INSTRUCTIONS TO FOLLOW:
Make an exact copy of the entries below with the pictures removed.

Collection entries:
###

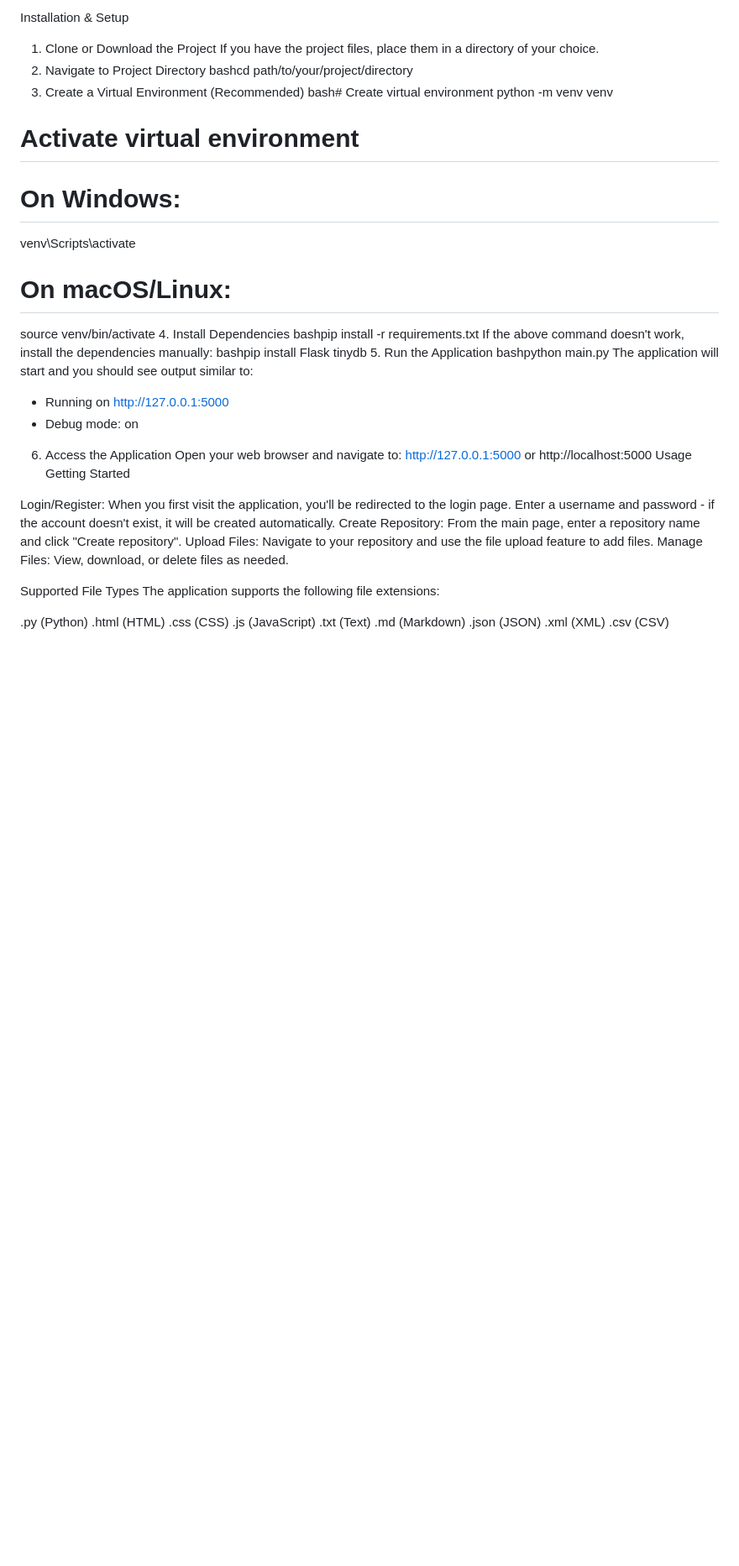
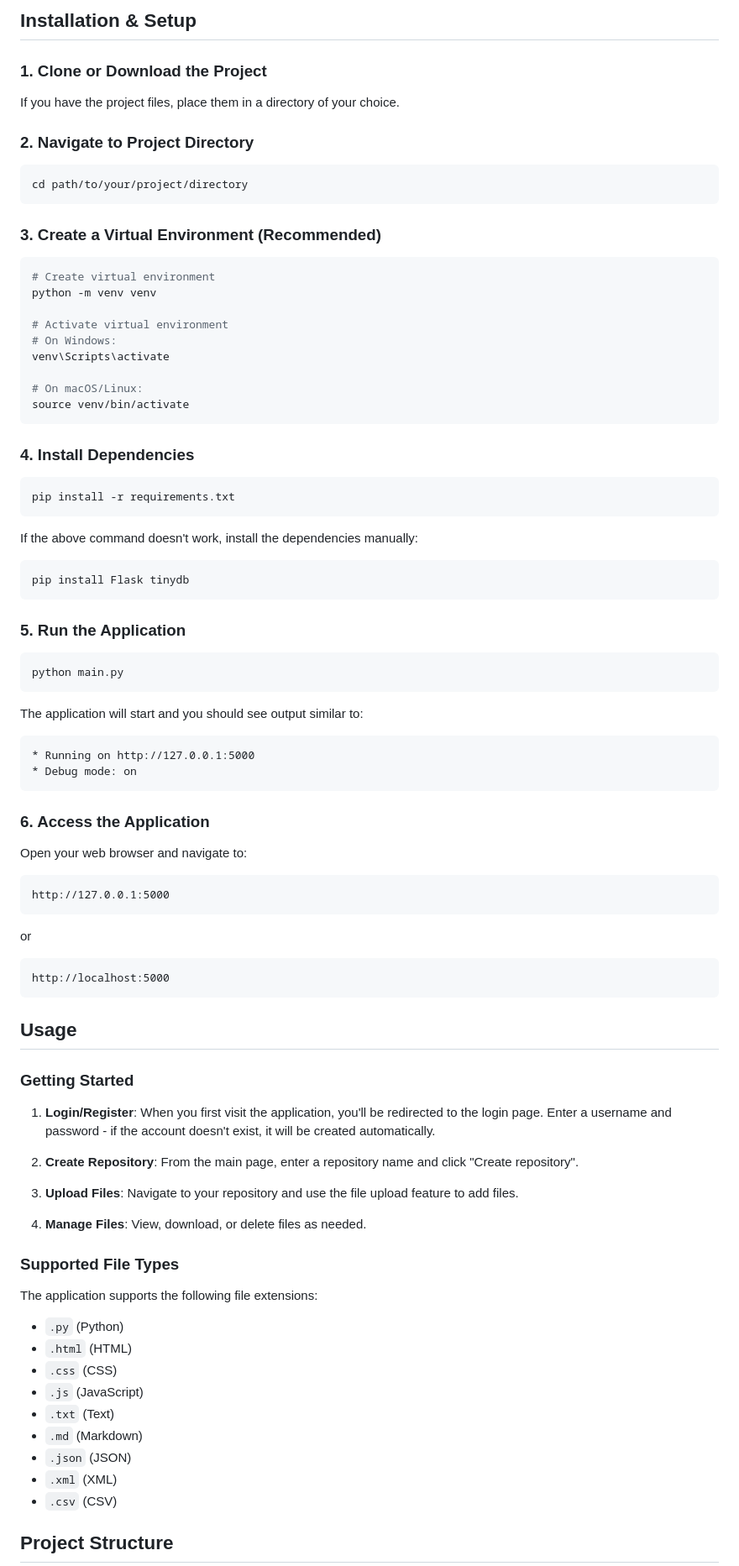
Before and after one commit to s1lenk/zaklucna, a Markdown page: README.md, the part around one of its changes. Shown at 84% size. Rendered like a GitHub page; blank space fills up the shorter version.

````diff
--- a/README.md
+++ b/README.md
@@ -18,11 +21,20 @@ pip - Python package installer (usually comes with Python)
 
-Installation & Setup
-1. Clone or Download the Project
+## Installation & Setup
+
+### 1. Clone or Download the Project
+
 If you have the project files, place them in a directory of your choice.
-2. Navigate to Project Directory
-bashcd path/to/your/project/directory
-3. Create a Virtual Environment (Recommended)
-bash# Create virtual environment
+
+### 2. Navigate to Project Directory
+
+```bash
+cd path/to/your/project/directory
+```
+
+### 3. Create a Virtual Environment (Recommended)
+
+```bash
+# Create virtual environment
 python -m venv venv
 
 # Activate virtual environment
@@ -31,38 +43,71 @@ venv\Scripts\activate
 
 # On macOS/Linux:
 source venv/bin/activate
-4. Install Dependencies
-bashpip install -r requirements.txt
+```
+
+### 4. Install Dependencies
+
+```bash
+pip install -r requirements.txt
+```
+
 If the above command doesn't work, install the dependencies manually:
-bashpip install Flask tinydb
-5. Run the Application
-bashpython main.py
+
+```bash
+pip install Flask tinydb
+```
+
+### 5. Run the Application
+
+```bash
+python main.py
+```
+
 The application will start and you should see output similar to:
+
+```
 * Running on http://127.0.0.1:5000
 * Debug mode: on
-6. Access the Application
+```
+
+### 6. Access the Application
+
 Open your web browser and navigate to:
+
+```
 http://127.0.0.1:5000
+```
+
 or
+
+```
 http://localhost:5000
-Usage
-Getting Started
+```
 
-Login/Register: When you first visit the application, you'll be redirected to the login page. Enter a username and password - if the account doesn't exist, it will be created automatically.
-Create Repository: From the main page, enter a repository name and click "Create repository".
-Upload Files: Navigate to your repository and use the file upload feature to add files.
-Manage Files: View, download, or delete files as needed.
+## Usage
 
-Supported File Types
+### Getting Started
+
+1. **Login/Register**: When you first visit the application, you'll be redirected to the login page. Enter a username and password - if the account doesn't exist, it will be created automatically.
+
+2. **Create Repository**: From the main page, enter a repository name and click "Create repository".
+
+3. **Upload Files**: Navigate to your repository and use the file upload feature to add files.
+
+4. **Manage Files**: View, download, or delete files as needed.
+
+### Supported File Types
+
 The application supports the following file extensions:
+- `.py` (Python)
+- `.html` (HTML)
+- `.css` (CSS)
+- `.js` (JavaScript)
+- `.txt` (Text)
+- `.md` (Markdown)
+- `.json` (JSON)
+- `.xml` (XML)
+- `.csv` (CSV)
 
-.py (Python)
-.html (HTML)
-.css (CSS)
-.js (JavaScript)
-.txt (Text)
-.md (Markdown)
-.json (JSON)
-.xml (XML)
-.csv (CSV)
+## Project Structure
 
````
Also changed, not shown: other parts of README.md (+87 -42 lines).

###

ANSWER TO THIS EXERCISE:
Before and after one commit to s1lenk/zaklucna, a Markdown page: README.md, the part around one of its changes. Shown at 84% size. Rendered like a GitHub page; blank space fills up the shorter version.

````diff
--- a/README.md
+++ b/README.md
@@ -18,11 +21,20 @@ pip - Python package installer (usually comes with Python)
 
-Installation & Setup
-1. Clone or Download the Project
+## Installation & Setup
+
+### 1. Clone or Download the Project
+
 If you have the project files, place them in a directory of your choice.
-2. Navigate to Project Directory
-bashcd path/to/your/project/directory
-3. Create a Virtual Environment (Recommended)
-bash# Create virtual environment
+
+### 2. Navigate to Project Directory
+
+```bash
+cd path/to/your/project/directory
+```
+
+### 3. Create a Virtual Environment (Recommended)
+
+```bash
+# Create virtual environment
 python -m venv venv
 
 # Activate virtual environment
@@ -31,38 +43,71 @@ venv\Scripts\activate
 
 # On macOS/Linux:
 source venv/bin/activate
-4. Install Dependencies
-bashpip install -r requirements.txt
+```
+
+### 4. Install Dependencies
+
+```bash
+pip install -r requirements.txt
+```
+
 If the above command doesn't work, install the dependencies manually:
-bashpip install Flask tinydb
-5. Run the Application
-bashpython main.py
+
+```bash
+pip install Flask tinydb
+```
+
+### 5. Run the Application
+
+```bash
+python main.py
+```
+
 The application will start and you should see output similar to:
+
+```
 * Running on http://127.0.0.1:5000
 * Debug mode: on
-6. Access the Application
+```
+
+### 6. Access the Application
+
 Open your web browser and navigate to:
+
+```
 http://127.0.0.1:5000
+```
+
 or
+
+```
 http://localhost:5000
-Usage
-Getting Started
+```
 
-Login/Register: When you first visit the application, you'll be redirected to the login page. Enter a username and password - if the account doesn't exist, it will be created automatically.
-Create Repository: From the main page, enter a repository name and click "Create repository".
-Upload Files: Navigate to your repository and use the file upload feature to add files.
-Manage Files: View, download, or delete files as needed.
+## Usage
 
-Supported File Types
+### Getting Started
+
+1. **Login/Register**: When you first visit the application, you'll be redirected to the login page. Enter a username and password - if the account doesn't exist, it will be created automatically.
+
+2. **Create Repository**: From the main page, enter a repository name and click "Create repository".
+
+3. **Upload Files**: Navigate to your repository and use the file upload feature to add files.
+
+4. **Manage Files**: View, download, or delete files as needed.
+
+### Supported File Types
+
 The application supports the following file extensions:
+- `.py` (Python)
+- `.html` (HTML)
+- `.css` (CSS)
+- `.js` (JavaScript)
+- `.txt` (Text)
+- `.md` (Markdown)
+- `.json` (JSON)
+- `.xml` (XML)
+- `.csv` (CSV)
 
-.py (Python)
-.html (HTML)
-.css (CSS)
-.js (JavaScript)
-.txt (Text)
-.md (Markdown)
-.json (JSON)
-.xml (XML)
-.csv (CSV)
+## Project Structure
 
````
Also changed, not shown: other parts of README.md (+87 -42 lines).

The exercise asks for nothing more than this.